__Given data__
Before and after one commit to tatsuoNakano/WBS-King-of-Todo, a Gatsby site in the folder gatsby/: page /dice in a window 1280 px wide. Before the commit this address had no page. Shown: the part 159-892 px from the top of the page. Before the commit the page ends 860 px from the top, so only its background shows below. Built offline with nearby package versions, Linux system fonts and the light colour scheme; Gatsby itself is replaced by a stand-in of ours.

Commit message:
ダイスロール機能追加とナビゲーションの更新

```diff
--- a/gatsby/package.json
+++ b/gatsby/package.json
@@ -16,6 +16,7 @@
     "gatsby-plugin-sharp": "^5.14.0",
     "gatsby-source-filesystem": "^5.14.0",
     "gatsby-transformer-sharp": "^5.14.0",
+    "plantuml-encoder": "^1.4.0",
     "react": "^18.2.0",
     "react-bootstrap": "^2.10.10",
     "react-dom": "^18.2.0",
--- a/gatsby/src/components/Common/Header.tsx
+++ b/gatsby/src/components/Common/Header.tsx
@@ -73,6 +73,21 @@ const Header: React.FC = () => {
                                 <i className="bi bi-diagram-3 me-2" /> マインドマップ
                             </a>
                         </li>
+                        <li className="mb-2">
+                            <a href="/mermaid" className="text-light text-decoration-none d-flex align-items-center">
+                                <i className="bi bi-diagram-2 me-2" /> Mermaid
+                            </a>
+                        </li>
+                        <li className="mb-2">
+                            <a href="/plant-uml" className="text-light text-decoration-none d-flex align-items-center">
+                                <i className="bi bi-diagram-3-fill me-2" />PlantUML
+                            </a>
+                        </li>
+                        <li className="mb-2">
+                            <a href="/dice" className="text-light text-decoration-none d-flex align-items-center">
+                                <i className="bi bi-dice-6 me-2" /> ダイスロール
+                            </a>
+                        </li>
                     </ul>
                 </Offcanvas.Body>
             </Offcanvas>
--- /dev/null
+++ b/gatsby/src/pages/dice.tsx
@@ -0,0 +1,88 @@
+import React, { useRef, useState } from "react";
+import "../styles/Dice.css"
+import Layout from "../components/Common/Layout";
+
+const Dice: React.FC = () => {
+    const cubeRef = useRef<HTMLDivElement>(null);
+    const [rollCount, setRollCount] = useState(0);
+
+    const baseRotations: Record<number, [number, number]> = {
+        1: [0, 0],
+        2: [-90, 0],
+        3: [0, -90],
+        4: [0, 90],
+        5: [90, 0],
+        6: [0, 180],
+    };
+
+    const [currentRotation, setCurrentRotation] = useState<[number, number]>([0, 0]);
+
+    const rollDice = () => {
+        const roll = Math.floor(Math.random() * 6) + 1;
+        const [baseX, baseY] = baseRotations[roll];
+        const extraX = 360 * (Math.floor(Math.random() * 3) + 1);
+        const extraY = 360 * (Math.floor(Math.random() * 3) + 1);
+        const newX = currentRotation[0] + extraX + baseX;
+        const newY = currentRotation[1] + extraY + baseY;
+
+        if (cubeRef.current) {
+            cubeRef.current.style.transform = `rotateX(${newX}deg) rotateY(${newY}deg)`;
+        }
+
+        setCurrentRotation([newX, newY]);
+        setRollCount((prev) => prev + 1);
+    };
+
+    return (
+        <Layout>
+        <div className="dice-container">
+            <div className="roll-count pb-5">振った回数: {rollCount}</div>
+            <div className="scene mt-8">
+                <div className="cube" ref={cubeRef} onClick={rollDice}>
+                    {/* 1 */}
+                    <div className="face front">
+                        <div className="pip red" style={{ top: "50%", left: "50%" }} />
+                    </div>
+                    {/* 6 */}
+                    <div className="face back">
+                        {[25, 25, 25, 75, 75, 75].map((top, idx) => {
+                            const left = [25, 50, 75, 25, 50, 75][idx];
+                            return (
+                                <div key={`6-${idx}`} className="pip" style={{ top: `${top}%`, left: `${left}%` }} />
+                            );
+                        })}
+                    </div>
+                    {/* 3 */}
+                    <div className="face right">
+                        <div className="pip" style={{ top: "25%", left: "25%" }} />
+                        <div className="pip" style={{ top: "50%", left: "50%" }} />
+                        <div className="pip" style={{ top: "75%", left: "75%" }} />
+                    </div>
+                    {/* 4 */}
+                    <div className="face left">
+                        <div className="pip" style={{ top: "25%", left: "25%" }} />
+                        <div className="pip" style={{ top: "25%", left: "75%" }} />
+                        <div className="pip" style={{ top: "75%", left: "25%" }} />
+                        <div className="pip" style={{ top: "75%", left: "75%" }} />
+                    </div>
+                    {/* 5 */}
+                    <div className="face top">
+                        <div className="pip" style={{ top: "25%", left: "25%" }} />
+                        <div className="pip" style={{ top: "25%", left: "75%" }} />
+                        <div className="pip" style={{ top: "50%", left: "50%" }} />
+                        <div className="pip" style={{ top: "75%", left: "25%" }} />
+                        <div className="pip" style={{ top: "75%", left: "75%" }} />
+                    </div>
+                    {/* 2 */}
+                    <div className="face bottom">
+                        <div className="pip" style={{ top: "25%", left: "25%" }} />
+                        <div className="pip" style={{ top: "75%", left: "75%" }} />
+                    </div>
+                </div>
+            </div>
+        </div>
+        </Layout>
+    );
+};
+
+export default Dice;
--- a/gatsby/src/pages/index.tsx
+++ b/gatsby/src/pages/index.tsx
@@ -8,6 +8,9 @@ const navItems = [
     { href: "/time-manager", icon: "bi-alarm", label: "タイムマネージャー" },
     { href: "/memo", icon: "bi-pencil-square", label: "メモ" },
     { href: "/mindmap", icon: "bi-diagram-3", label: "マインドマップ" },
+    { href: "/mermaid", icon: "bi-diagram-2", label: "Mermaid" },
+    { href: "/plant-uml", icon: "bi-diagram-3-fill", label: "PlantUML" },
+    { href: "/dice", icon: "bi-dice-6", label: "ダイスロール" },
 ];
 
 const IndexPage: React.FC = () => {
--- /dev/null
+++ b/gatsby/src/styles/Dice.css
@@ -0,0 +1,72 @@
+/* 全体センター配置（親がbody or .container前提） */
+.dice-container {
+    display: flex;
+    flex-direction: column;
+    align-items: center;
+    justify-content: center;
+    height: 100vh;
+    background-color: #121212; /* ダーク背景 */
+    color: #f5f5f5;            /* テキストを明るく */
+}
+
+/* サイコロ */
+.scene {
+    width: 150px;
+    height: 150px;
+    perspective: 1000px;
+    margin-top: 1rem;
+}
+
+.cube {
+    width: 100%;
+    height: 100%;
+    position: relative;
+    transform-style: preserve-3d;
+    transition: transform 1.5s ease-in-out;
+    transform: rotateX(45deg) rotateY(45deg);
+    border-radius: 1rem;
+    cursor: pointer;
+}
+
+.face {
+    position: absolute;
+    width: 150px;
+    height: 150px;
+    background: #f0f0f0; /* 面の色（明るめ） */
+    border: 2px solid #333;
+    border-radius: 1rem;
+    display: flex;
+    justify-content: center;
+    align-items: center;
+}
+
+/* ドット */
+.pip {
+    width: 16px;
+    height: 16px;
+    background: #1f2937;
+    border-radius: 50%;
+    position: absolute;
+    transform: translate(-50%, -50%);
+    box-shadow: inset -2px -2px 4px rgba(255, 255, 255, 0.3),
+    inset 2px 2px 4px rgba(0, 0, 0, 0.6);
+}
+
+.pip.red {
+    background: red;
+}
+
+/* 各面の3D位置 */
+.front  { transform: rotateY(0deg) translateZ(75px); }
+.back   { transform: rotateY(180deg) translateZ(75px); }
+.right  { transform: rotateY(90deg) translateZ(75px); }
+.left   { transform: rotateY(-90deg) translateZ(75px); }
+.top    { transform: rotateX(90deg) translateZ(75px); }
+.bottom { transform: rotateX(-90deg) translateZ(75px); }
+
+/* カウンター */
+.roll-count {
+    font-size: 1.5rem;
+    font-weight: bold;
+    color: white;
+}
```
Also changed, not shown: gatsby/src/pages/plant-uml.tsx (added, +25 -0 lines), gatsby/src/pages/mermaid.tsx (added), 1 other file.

__Assignment__
With "components" as the string to match, show every line of the entries above that has it.

__Response to the task__
--- a/gatsby/src/components/Common/Header.tsx
+++ b/gatsby/src/components/Common/Header.tsx
+import Layout from "../components/Common/Layout";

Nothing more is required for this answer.